The physiological relevance of nitrate’s effects on mitochondria is an important consideration. Although strong evidence supports the notion that whole-body oxygen cost may be reduced because of improved mitochondrial efficiency, additional studies are needed to rule out the possibility that nitrates may induce a shift toward non-oxidative pathways for cellular ATP synthesis. Such a shift may have negative consequences in tissues such as cardiac muscle, which relies heavily on oxidative metabolism to meet metabolic demands at rest and during exercise. However, extrapolation from skeletal muscle with mixed fiber types to myocardium with predominantly mitochondrial rich muscle fibers requires additional studies. The current studies were performed in young (25±1 yrs), lean, non-smoking and physically fit (VO2
peak 56±3 ml.kg−1
) people. What would happen in older people with low VO2
peak and in people with potential risk of coronary artery disease? Will high nitrate containing diet offer an advantage in climbing high altitude where oxygen tension is low. It is known that nitrates can be shunted to NO (via salivary recycling) that may not only impact blood flow but also mitochondrial biogenesis (Nisoli et al., 2003

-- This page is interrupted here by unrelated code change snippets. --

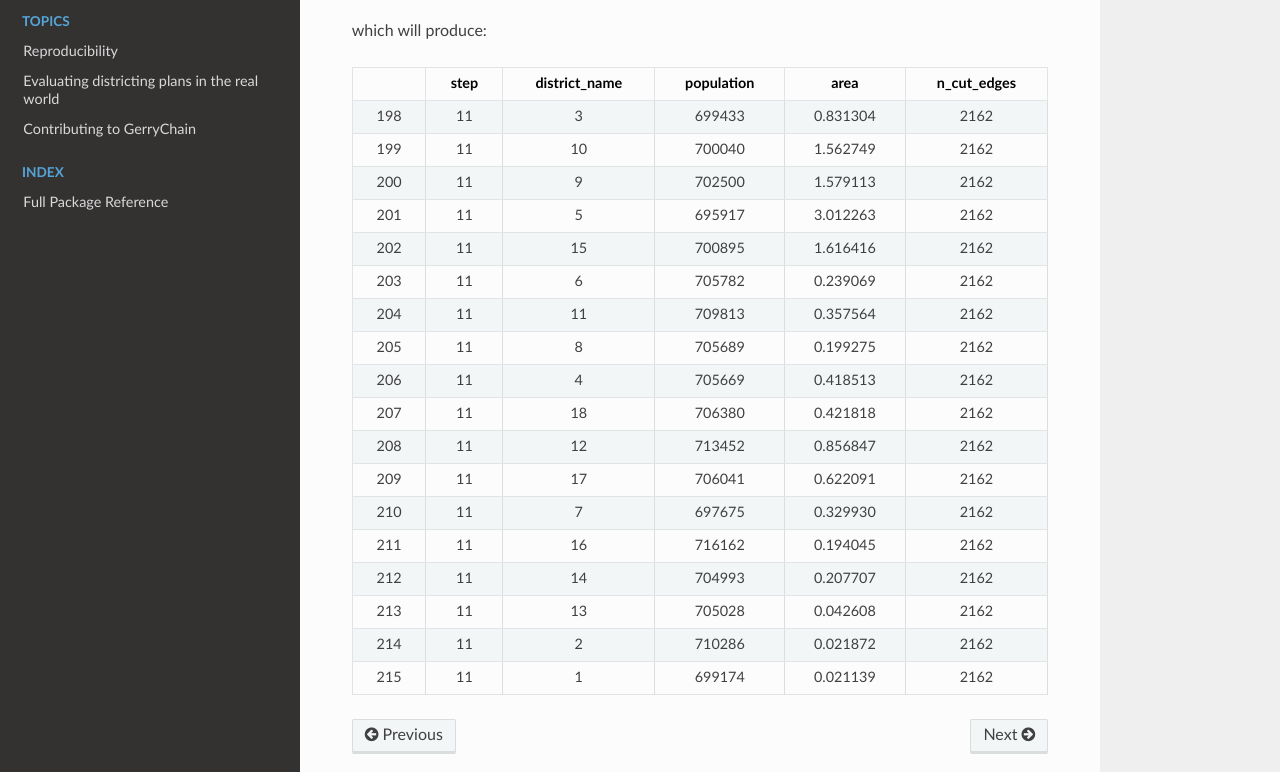
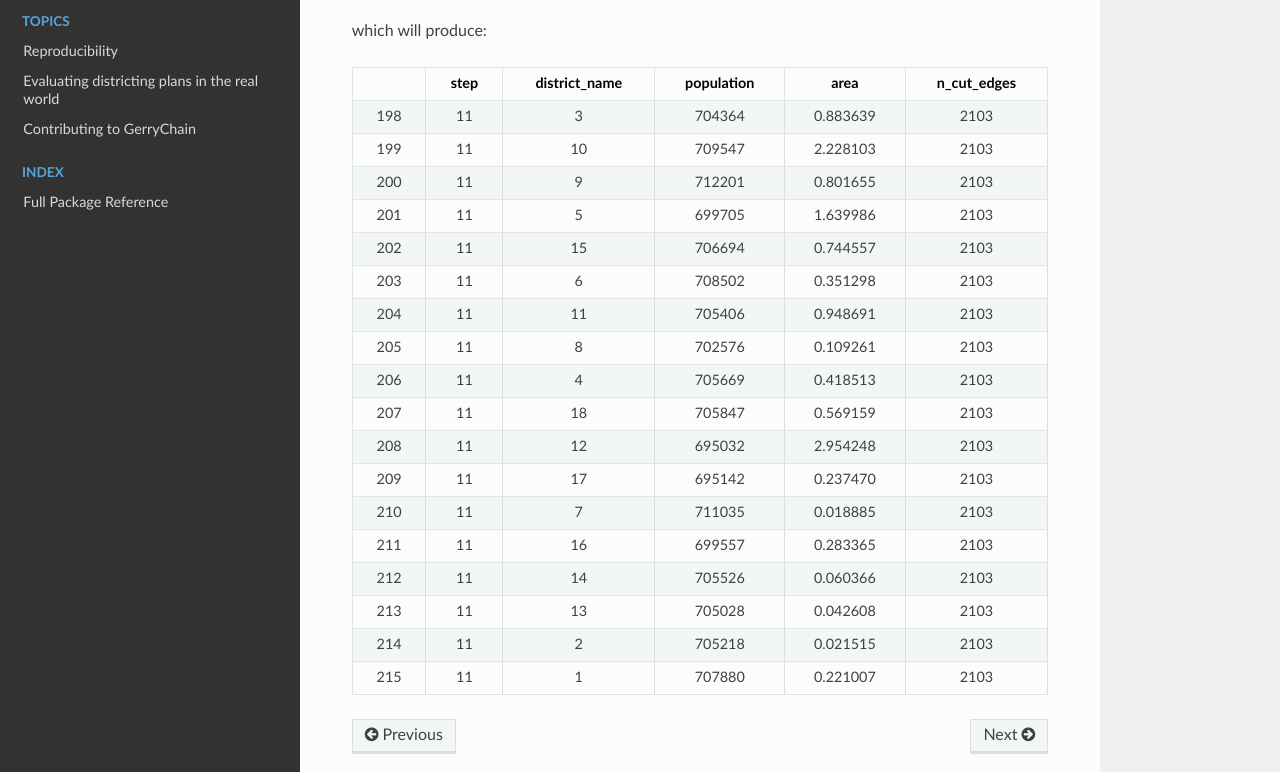
Before and after one commit to mggg/GerryChain, a Sphinx documentation site: the page built from docs/user/data.rst, in a window 1280 px wide and 1400 px high, scrolled down 3205 px. Shown: the part 516-1288 px from the top of the window. Built offline with Sphinx 7.4.7 and the Read the Docs theme 2.0.0, drawn with Linux system fonts in a browser that asks for light colours.

Commit message:
Update the docs

```diff
--- a/README.rst
+++ b/README.rst
@@ -196,7 +196,7 @@ adjacencies or reading in shapefiles, then run
 This approach sometimes fails due to compatibility issues between our
 different Python GIS dependencies, like ``geopandas``, ``pyproj``,
 ``fiona``, and ``shapely``. If you run into this issue, try installing
-the dependencies using the `geo_settings.txt <https://github.com/mggg/GerryChain/blob/main/docs/geo_settings.txt>`_
+the dependencies using the `geo_settings.txt <https://github.com/mggg/GerryChain/raw/main/docs/geo_settings.txt>`_
 file. To do this, run ``pip install -r geo_settings.txt`` from the
 command line.
 
--- a/docs/user/data.rst
+++ b/docs/user/data.rst
@@ -24,7 +24,7 @@ Writing Data to JSONL
 .. raw:: html
 
     <div class="center-container">
-      <a href="https://github.com/mggg/GerryChain/blob/main/docs/_static/PA_VTDs.json" class="download-badge" download>Download PA File</a>
+      <a href="https://github.com/mggg/GerryChain/raw/main/docs/_static/PA_VTDs.json" class="download-badge" download>Download PA File</a>
     </div>
     <br style="line-height: 5px;">
 
@@ -217,39 +217,39 @@ which will produce:
 +-----+------+---------------+------------+----------+-------------+
 |     | step | district_name | population |   area   | n_cut_edges |
 +=====+======+===============+============+==========+=============+
-| 198 |  11  |      3        |   699433   | 0.831304 |    2162     |
+| 198 |  11  |       3       |   704364   | 0.883639 |    2103     |
 +-----+------+---------------+------------+----------+-------------+
-| 199 |  11  |      10       |   700040   | 1.562749 |    2162     |
+| 199 |  11  |       10      |   709547   | 2.228103 |    2103     |
 +-----+------+---------------+------------+----------+-------------+
-| 200 |  11  |      9        |   702500   | 1.579113 |    2162     |
+| 200 |  11  |       9       |   712201   | 0.801655 |    2103     |
 +-----+------+---------------+------------+----------+-------------+
-| 201 |  11  |      5        |   695917   | 3.012263 |    2162     |
+| 201 |  11  |       5       |   699705   | 1.639986 |    2103     |
 +-----+------+---------------+------------+----------+-------------+
-| 202 |  11  |      15       |   700895   | 1.616416 |    2162     |
+| 202 |  11  |       15      |   706694   | 0.744557 |    2103     |
 +-----+------+---------------+------------+----------+-------------+
-| 203 |  11  |      6        |   705782   | 0.239069 |    2162     |
+| 203 |  11  |       6       |   708502   | 0.351298 |    2103     |
 +-----+------+---------------+------------+----------+-------------+
-| 204 |  11  |      11       |   709813   | 0.357564 |    2162     |
+| 204 |  11  |       11      |   705406   | 0.948691 |    2103     |
 +-----+------+---------------+------------+----------+-------------+
-| 205 |  11  |      8        |   705689   | 0.199275 |    2162     |
+| 205 |  11  |       8       |   702576   | 0.109261 |    2103     |
 +-----+------+---------------+------------+----------+-------------+
-| 206 |  11  |      4        |   705669   | 0.418513 |    2162     |
+| 206 |  11  |       4       |   705669   | 0.418513 |    2103     |
 +-----+------+---------------+------------+----------+-------------+
-| 207 |  11  |      18       |   706380   | 0.421818 |    2162     |
+| 207 |  11  |       18      |   705847   | 0.569159 |    2103     |
 +-----+------+---------------+------------+----------+-------------+
-| 208 |  11  |      12       |   713452   | 0.856847 |    2162     |
+| 208 |  11  |       12      |   695032   | 2.954248 |    2103     |
 +-----+------+---------------+------------+----------+-------------+
-| 209 |  11  |      17       |   706041   | 0.622091 |    2162     |
+| 209 |  11  |       17      |   695142   | 0.237470 |    2103     |
 +-----+------+---------------+------------+----------+-------------+
-| 210 |  11  |      7        |   697675   | 0.329930 |    2162     |
+| 210 |  11  |       7       |   711035   | 0.018885 |    2103     |
 +-----+------+---------------+------------+----------+-------------+
-| 211 |  11  |      16       |   716162   | 0.194045 |    2162     |
+| 211 |  11  |       16      |   699557   | 0.283365 |    2103     |
 +-----+------+---------------+------------+----------+-------------+
-| 212 |  11  |      14       |   704993   | 0.207707 |    2162     |
+| 212 |  11  |       14      |   705526   | 0.060366 |    2103     |
 +-----+------+---------------+------------+----------+-------------+
-| 213 |  11  |      13       |   705028   | 0.042608 |    2162     |
+| 213 |  11  |       13      |   705028   | 0.042608 |    2103     |
 +-----+------+---------------+------------+----------+-------------+
-| 214 |  11  |      2        |   710286   | 0.021872 |    2162     |
+| 214 |  11  |       2       |   705218   | 0.021515 |    2103     |
 +-----+------+---------------+------------+----------+-------------+
-| 215 |  11  |      1        |   699174   | 0.021139 |    2162     |
+| 215 |  11  |       1       |   707880   | 0.221007 |    2103     |
 +-----+------+---------------+------------+----------+-------------+
--- a/docs/user/geometries.rst
+++ b/docs/user/geometries.rst
@@ -35,7 +35,7 @@ Loading and Running a Plan
 .. raw:: html
 
     <div class="center-container">
-      <a href="https://github.com/mggg/GerryChain/blob/main/docs/_static/MN.zip" class="download-badge" download>Download MN File</a>
+      <a href="https://github.com/mggg/GerryChain/raw/main/docs/_static/MN.zip" class="download-badge" download>Download MN File</a>
     </div>
     <br style="line-height: 5px;">
 
--- a/docs/user/install.rst
+++ b/docs/user/install.rst
@@ -135,7 +135,7 @@ This approach sometimes fails due to compatibility issues between our
 different Python GIS dependencies, like ``geopandas``, ``pyproj``,
 ``fiona``, and ``shapely``. If you run into this issue, try installing
 the dependencies using the
-`geo_settings.txt <https://github.com/mggg/GerryChain/blob/main/docs/geo_settings.txt>`_
+`geo_settings.txt <https://github.com/mggg/GerryChain/raw/main/docs/geo_settings.txt>`_
 file. To do this, run ``pip install -r geo_settings.txt`` from the
 command line.
 
--- a/docs/user/partitions.rst
+++ b/docs/user/partitions.rst
@@ -4,7 +4,7 @@ Working with Partitions
 .. raw:: html
 
     <div class="center-container">
-      <a href="https://github.com/mggg/GerryChain/blob/main/docs/_static/PA_VTDs.json" class="download-badge" download>Download PA File</a>
+      <a href="https://github.com/mggg/GerryChain/raw/main/docs/_static/PA_VTDs.json" class="download-badge" download>Download PA File</a>
     </div>
     <br style="line-height: 5px;">
 
@@ -17,7 +17,7 @@ GerryChain ``Partition`` object.
     from gerrychain.updaters import cut_edges
 
 We'll use our
-`Pennsylvania VTD json <https://github.com/mggg/GerryChain/blob/main/docs/_static/PA_VTDs.json>`_
+`Pennsylvania VTD json <https://github.com/mggg/GerryChain/raw/main/docs/_static/PA_VTDs.json>`_
 to create the graph we'll use in these examples.
 
 .. code-block:: python
--- a/docs/user/quickstart.rst
+++ b/docs/user/quickstart.rst
@@ -13,7 +13,7 @@ What you'll need
 Before we can start running Markov chains, you'll need to:
 
 * Install ``gerrychain`` from PyPI. See the :doc:`installation guide <./install>` for instructions.
-* Download `this example json of Pennsylvania's VTDs <https://github.com/mggg/GerryChain/blob/main/docs/_static/PA_VTDs.json>`_.
+* Download `this example json of Pennsylvania's VTDs <https://github.com/mggg/GerryChain/raw/main/docs/_static/PA_VTDs.json>`_.
 * Open your preferred Python environment (e.g. JupyterLab, IPython, or a ``.py`` file
   in your favorite editor) in the directory containing the ``PA_VTDs.json`` file
   that you downloaded.
@@ -43,7 +43,7 @@ Creating the initial partition
 .. raw:: html
 
     <div class="center-container">
-      <a href="https://github.com/mggg/GerryChain/blob/main/docs/_static/PA_VTDs.json" class="download-badge" download>Download PA File</a>
+      <a href="https://github.com/mggg/GerryChain/raw/main/docs/_static/PA_VTDs.json" class="download-badge" download>Download PA File</a>
     </div>
     <br style="line-height: 5px;">
 
```
Also changed, not shown: docs/user/recom.rst (+29 -12 lines), docs/user/images/MN_geopartition_ensamble.gif, docs/user/images/example_box_pandas.svg, docs/user/images/gerrymandria_ensamble.gif, docs/user/images/gerrymandria_region_ensamble.gif, docs/user/images/gerrymandria_water_and_muni_aware.png, docs/user/images/gerrymandria_water_muni_ensamble.gif.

) when administered on a long-term basis. The impact on blood flow could be an advantage in conditions such as chronic heart failure with low blood flow causing substantial cellular dysfunction and in hypertension. Future studies may also address the impact of nitrates on mitochondrial reactive oxygen species (ROS) production, which is considered to be an inverse function of membrane potential. It is difficult to ignore the possibility that improved coupling may lead to increased ROS production rates which may have an adverse effect on proteins, DNA and cellular functions.
The importance of the current study is the demonstration that mitochondrial efficiency can be enhanced by dietary manipulation. Many leafy green vegetables such as spinach, celery and green lettuce are rich in nitrates/nitrites. While these could have positive impact on cardiometabolic risk factors, other foods especially preservatives containing nitrates as well as drinking water containing high concentrations of nitrates are reported to be associated with high incidence of cancers. The current study is a short-term study and the full positive and potential negative impact of a high nitrate containing diet (as well as long-term nitrate supplementation) needs to be carefully evaluated by long term studies.